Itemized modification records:
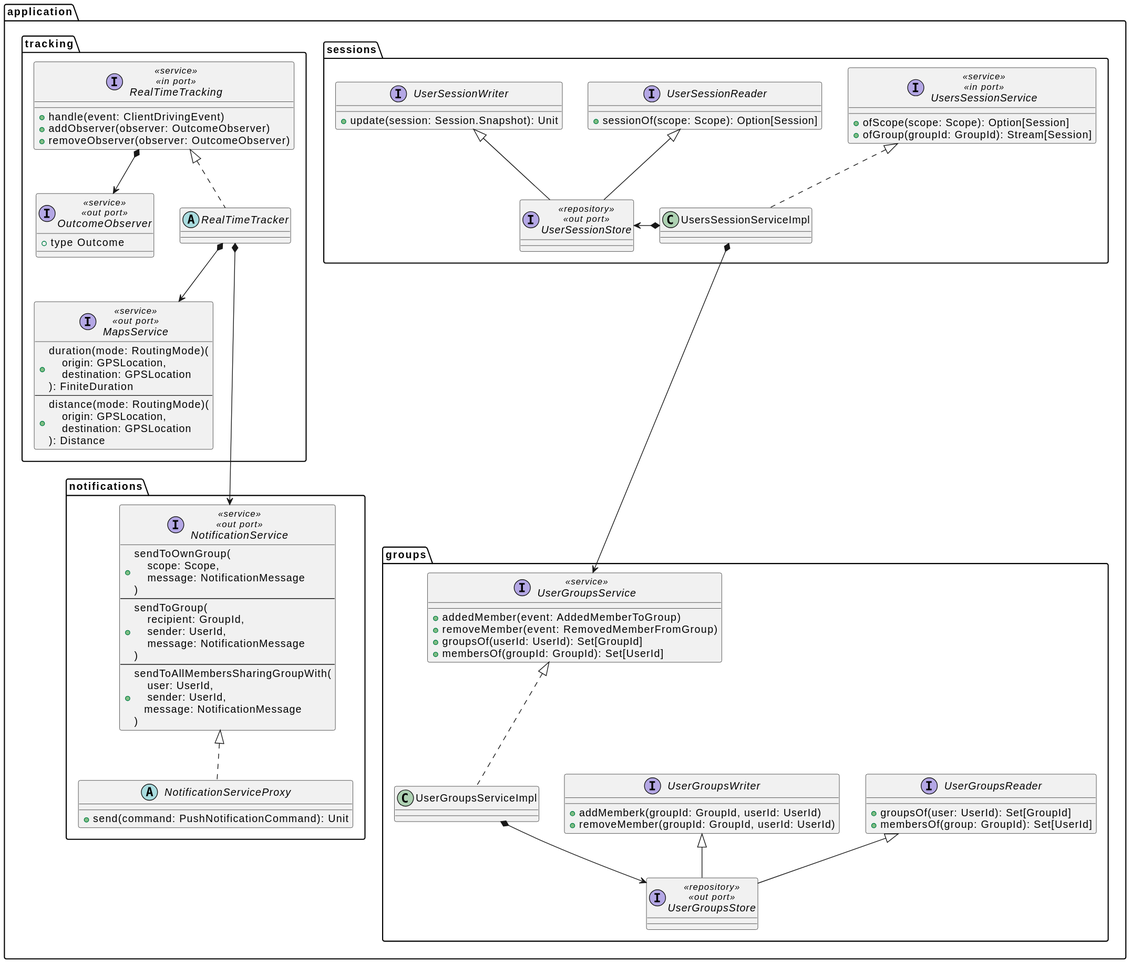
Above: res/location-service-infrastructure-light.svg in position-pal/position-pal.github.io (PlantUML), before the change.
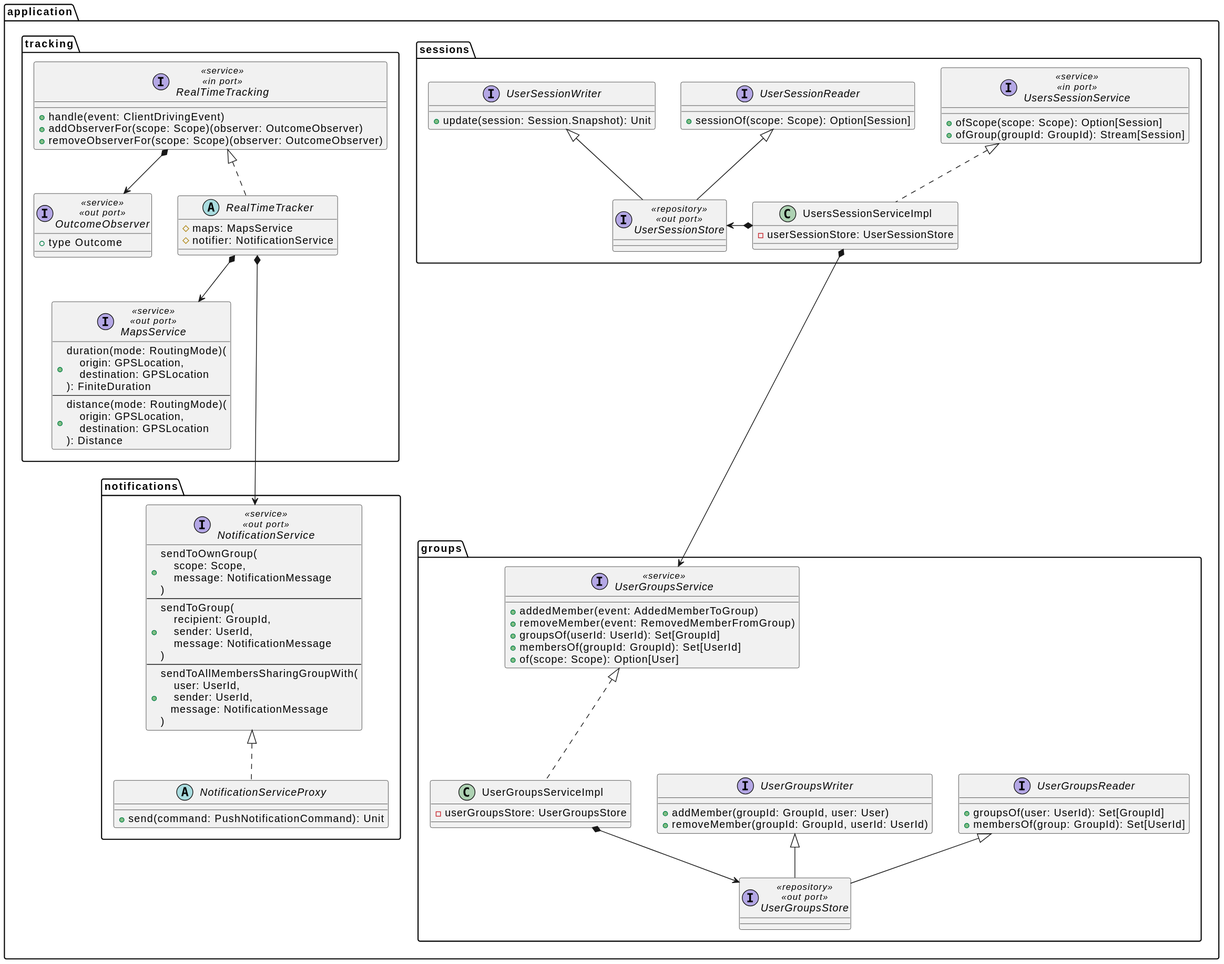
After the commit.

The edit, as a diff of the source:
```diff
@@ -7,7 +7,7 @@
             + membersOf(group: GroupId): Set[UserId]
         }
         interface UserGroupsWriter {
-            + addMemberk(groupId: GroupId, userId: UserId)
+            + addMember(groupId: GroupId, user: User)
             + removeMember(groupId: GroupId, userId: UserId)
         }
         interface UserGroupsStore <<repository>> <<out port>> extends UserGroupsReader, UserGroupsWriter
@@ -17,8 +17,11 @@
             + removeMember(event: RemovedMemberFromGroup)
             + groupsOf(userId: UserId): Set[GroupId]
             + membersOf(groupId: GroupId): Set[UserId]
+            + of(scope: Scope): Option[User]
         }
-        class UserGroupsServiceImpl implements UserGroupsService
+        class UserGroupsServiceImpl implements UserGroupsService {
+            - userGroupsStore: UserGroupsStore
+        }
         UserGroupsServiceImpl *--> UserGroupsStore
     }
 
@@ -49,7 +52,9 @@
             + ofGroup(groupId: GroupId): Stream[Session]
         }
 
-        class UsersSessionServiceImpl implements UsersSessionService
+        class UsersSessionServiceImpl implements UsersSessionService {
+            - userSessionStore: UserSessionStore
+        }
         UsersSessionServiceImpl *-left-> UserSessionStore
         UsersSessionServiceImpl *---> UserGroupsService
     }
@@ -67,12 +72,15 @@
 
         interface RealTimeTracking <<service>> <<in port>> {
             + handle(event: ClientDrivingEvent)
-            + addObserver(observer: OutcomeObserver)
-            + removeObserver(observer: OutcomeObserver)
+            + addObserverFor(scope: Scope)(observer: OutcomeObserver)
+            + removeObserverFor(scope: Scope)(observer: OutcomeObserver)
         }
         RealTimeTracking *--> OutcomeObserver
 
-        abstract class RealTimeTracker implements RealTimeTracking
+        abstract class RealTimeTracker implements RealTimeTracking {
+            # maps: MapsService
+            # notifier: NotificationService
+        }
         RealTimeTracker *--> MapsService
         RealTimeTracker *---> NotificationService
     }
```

_Task goal_: Each entry above needs to be restated without a single word changed; skip the images.

_Solution for this problem_:
Above: res/location-service-infrastructure-light.svg in position-pal/position-pal.github.io (PlantUML), before the change.
After the commit.

The edit, as a diff of the source:
```diff
@@ -7,7 +7,7 @@
             + membersOf(group: GroupId): Set[UserId]
         }
         interface UserGroupsWriter {
-            + addMemberk(groupId: GroupId, userId: UserId)
+            + addMember(groupId: GroupId, user: User)
             + removeMember(groupId: GroupId, userId: UserId)
         }
         interface UserGroupsStore <<repository>> <<out port>> extends UserGroupsReader, UserGroupsWriter
@@ -17,8 +17,11 @@
             + removeMember(event: RemovedMemberFromGroup)
             + groupsOf(userId: UserId): Set[GroupId]
             + membersOf(groupId: GroupId): Set[UserId]
+            + of(scope: Scope): Option[User]
         }
-        class UserGroupsServiceImpl implements UserGroupsService
+        class UserGroupsServiceImpl implements UserGroupsService {
+            - userGroupsStore: UserGroupsStore
+        }
         UserGroupsServiceImpl *--> UserGroupsStore
     }
 
@@ -49,7 +52,9 @@
             + ofGroup(groupId: GroupId): Stream[Session]
         }
 
-        class UsersSessionServiceImpl implements UsersSessionService
+        class UsersSessionServiceImpl implements UsersSessionService {
+            - userSessionStore: UserSessionStore
+        }
         UsersSessionServiceImpl *-left-> UserSessionStore
         UsersSessionServiceImpl *---> UserGroupsService
     }
@@ -67,12 +72,15 @@
 
         interface RealTimeTracking <<service>> <<in port>> {
             + handle(event: ClientDrivingEvent)
-            + addObserver(observer: OutcomeObserver)
-            + removeObserver(observer: OutcomeObserver)
+            + addObserverFor(scope: Scope)(observer: OutcomeObserver)
+            + removeObserverFor(scope: Scope)(observer: OutcomeObserver)
         }
         RealTimeTracking *--> OutcomeObserver
 
-        abstract class RealTimeTracker implements RealTimeTracking
+        abstract class RealTimeTracker implements RealTimeTracking {
+            # maps: MapsService
+            # notifier: NotificationService
+        }
         RealTimeTracker *--> MapsService
         RealTimeTracker *---> NotificationService
     }
```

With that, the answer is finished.